## 1 Introduction

When general relativity was born 100 years ago, experimental confirmation was almost a side issue. Admittedly, Einstein did calculate observable effects of general relativity, such as the perihelion advance of Mercury, which he knew to be an unsolved problem, and the deflection of light, which was subsequently verified. But compared to the inner consistency and elegance of the theory, he regarded such empirical questions as almost secondary. He famously stated that if the measurements of light deflection disagreed with the theory he would “feel sorry for the dear Lord, for the theory is correct!”.By contrast, today experimental gravitation is a major component of the field, characterized by continuing efforts to test the theory’s predictions, both in the solar system and in the astronomical world, to detect gravitational waves from astronomical sources, and to search for possible gravitational imprints of phenomena originating in the quantum, high-energy or cosmological realms.

The modern history of experimental relativity can be divided roughly into four periods: Genesis, Hibernation, a Golden Era, and the Quest for Strong Gravity. The Genesis (1887 – 1919) comprises the period of the two great experiments which were the foundation of relativistic physics – the Michelson–Morley experiment and the Eötvös experiment – and the two immediate confirmations of general relativity – the deflection of light and the perihelion advance of Mercury. Following this was a period of Hibernation (1920 – 1960) during which theoretical work temporarily outstripped technology and experimental possibilities, and, as a consequence, the field stagnated and was relegated to the backwaters of physics and astronomy.

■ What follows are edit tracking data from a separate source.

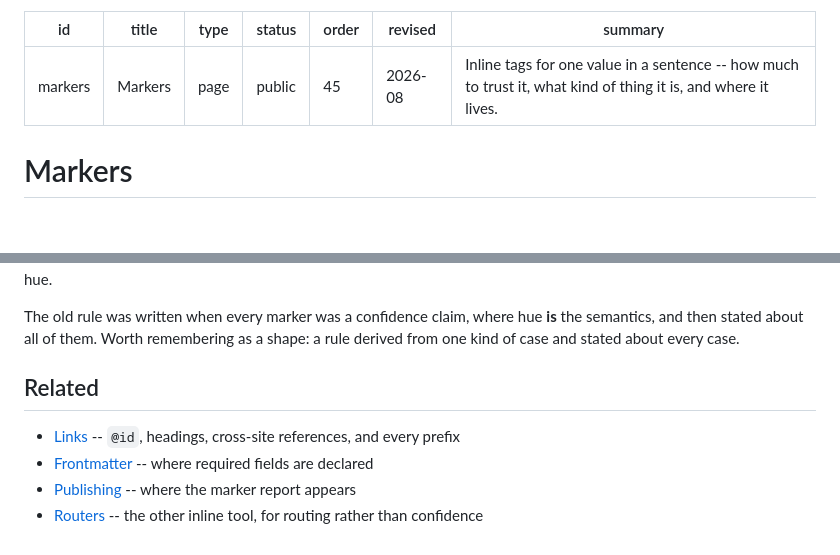
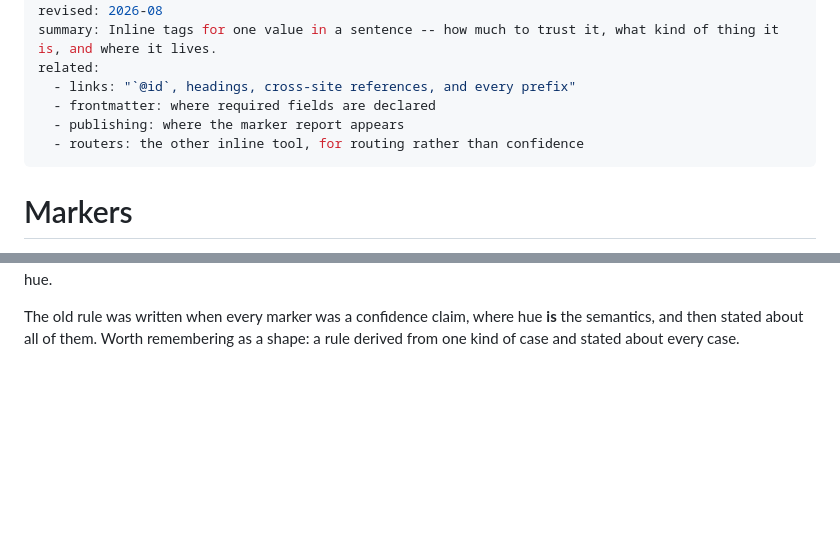
Before and after one commit to mawizorek/template-docs, a Markdown page: authoring/markers.md, 2 parts joined by grey strips. Drawn GitHub-style; blank space fills up the shorter version.

Commit message:
markers: `## Related` block into `related:`, notes and all
The `links` note is quoted because it starts with a backtick, which YAML
reserves as an indicator character.

```diff
--- a/authoring/markers.md
+++ b/authoring/markers.md
@@ -6,6 +6,11 @@ status: public
 order: 45
 revised: 2026-08
 summary: Inline tags for one value in a sentence -- how much to trust it, what kind of thing it is, and where it lives.
+related:
+  - links: "`@id`, headings, cross-site references, and every prefix"
+  - frontmatter: where required fields are declared
+  - publishing: where the marker report appears
+  - routers: the other inline tool, for routing rather than confidence
 ---
 
 # Markers
@@ -275,10 +280,3 @@ new hue.
 The old rule was written when every marker was a confidence claim, where hue **is**
 the semantics, and then stated about all of them. Worth remembering as a shape: a
 rule derived from one kind of case and stated about every case.
-
-## Related
-
-- [Links](@links) -- `@id`, headings, cross-site references, and every prefix
-- [Frontmatter](@frontmatter) -- where required fields are declared
-- [Publishing](@publishing) -- where the marker report appears
-- [Routers](@routers) -- the other inline tool, for routing rather than confidence
```
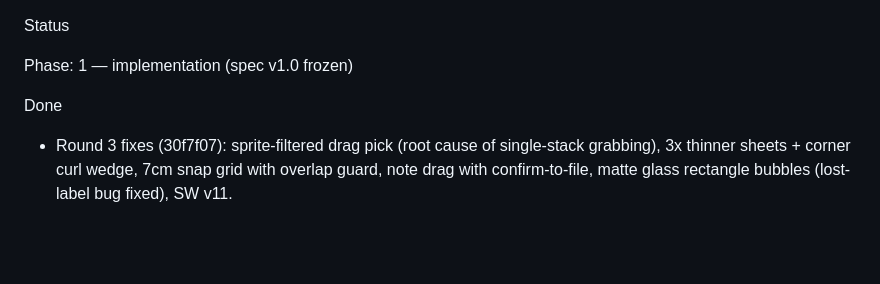
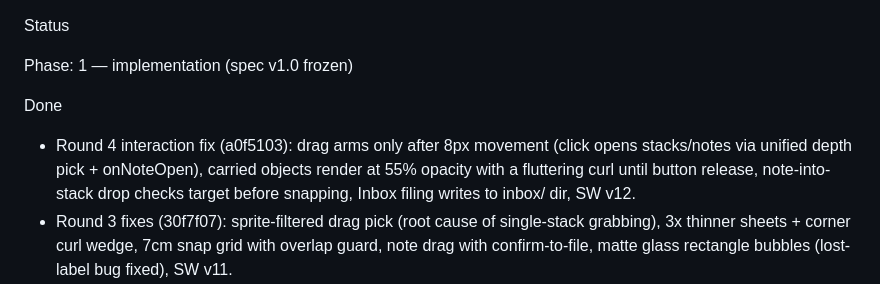
Before and after one commit to romanemp-dev/oceanview, a Markdown page: docs/status.md, the part around the change. GitHub-like rendering; blank space fills up the shorter version.

Commit message:
docs: status/handoff for click-vs-drag interaction fix

```diff
--- a/docs/status.md
+++ b/docs/status.md
@@ -3,6 +3,11 @@ Status
 Phase: 1 — implementation (spec v1.0 frozen)
 
 Done
+- Round 4 interaction fix (a0f5103): drag arms only after 8px movement
+  (click opens stacks/notes via unified depth pick + onNoteOpen), carried
+  objects render at 55% opacity with a fluttering curl until button
+  release, note-into-stack drop checks target before snapping, Inbox
+  filing writes to inbox/ dir, SW v12.
 - Round 3 fixes (30f7f07): sprite-filtered drag pick (root cause of
   single-stack grabbing), 3x thinner sheets + corner curl wedge, 7cm snap
   grid with overlap guard, note drag with confirm-to-file, matte glass
```
Also changed, not shown: HANDOFF.md (+5 -0 lines).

But beginning around 1960, astronomical discoveries (quasars, pulsars, cosmic background radiation) and new experiments pushed general relativity to the forefront. Experimental gravitation experienced a Golden Era (1960 – 1980) during which a systematic, world-wide effort took place to understand the observable predictions of general relativity, to compare and contrast them with the predictions of alternative theories of gravity, and to perform new experiments to test them. New technologies – atomic clocks, radar and laser ranging, space probes, cryogenic capabilities, to mention only a few – played a central role in this golden era. The period began with an experiment to confirm the gravitational frequency shift of light (1960) and ended with the reported decrease in the orbital period of the Hulse–Taylor binary pulsar at a rate consistent with the general relativistic prediction of gravitational-wave energy loss (1979). The results all supported general relativity, and most alternative theories of gravity fell by the wayside (for a popular review, see [421]).

Since that time, the field has entered what might be termed a Quest for Strong Gravity. Much like modern art, the term “strong” means different things to different people. To one steeped in general relativity, the principal figure of merit that distinguishes strong from weak gravity is the quantity , where is the Newtonian gravitational constant, is the characteristic mass scale of the phenomenon, is the characteristic distance scale, and is the speed of light. Near the event horizon of a non-rotating black hole, or for the expanding observable universe, ; for neutron stars, . These are the regimes of strong gravity. For the solar system, ; this is the regime of weak gravity.

An alternative view of “strong” gravity comes from the world of particle physics. Here the figure of merit is , where the Riemann curvature of spacetime associated with the phenomenon, represented by the left-hand-side, is comparable to the inverse square of a favorite length scale . If is the Planck length, this would correspond to the regime where one expects conventional quantum gravity effects to come into play. Another possible scale for is the TeV scale associated with many models for unification of the forces, or models with extra spacetime dimensions. From this viewpoint, strong gravity is where the curvature is comparable to the inverse length squared. Weak gravity is where the curvature is much smaller than this. The universe at the Planck time is strong gravity. Just outside the event horizon of an astrophysical black hole is weak gravity.

Considerations of the possibilities for new physics from either point of view have led to a wide range of questions that will motivate new tests of general relativity as we move into its second century:

- Are the black holes that are in evidence throughout the universe truly the black holes of general relativity?
- Do gravitational waves propagate with the speed of light and do they contain more than the two basic polarization states of general relativity?
- Does general relativity hold on cosmological distance scales?
- Is Lorentz invariance strictly valid, or could it be violated at some detectable level?
- Does the principle of equivalence break down at some level?
- Are there testable effects arising from the quantization of gravity?

In this update of our Living Review, we will summarize the current status of experiments, and attempt to chart the future of the subject. We will not provide complete references to early work done in this field but instead will refer the reader to selected recent papers and to the appropriate review articles and monographs, specifically to Theory and Experiment in Gravitational Physics [420*], hereafter referred to as TEGP; references to TEGP will be by chapter or section, e.g., “TEGP 8.9”. Additional reviews in this subject are [40, 361, 392]. The “Resource Letter” by the author [428], contains an annotated list of 100 key references for experimental gravity.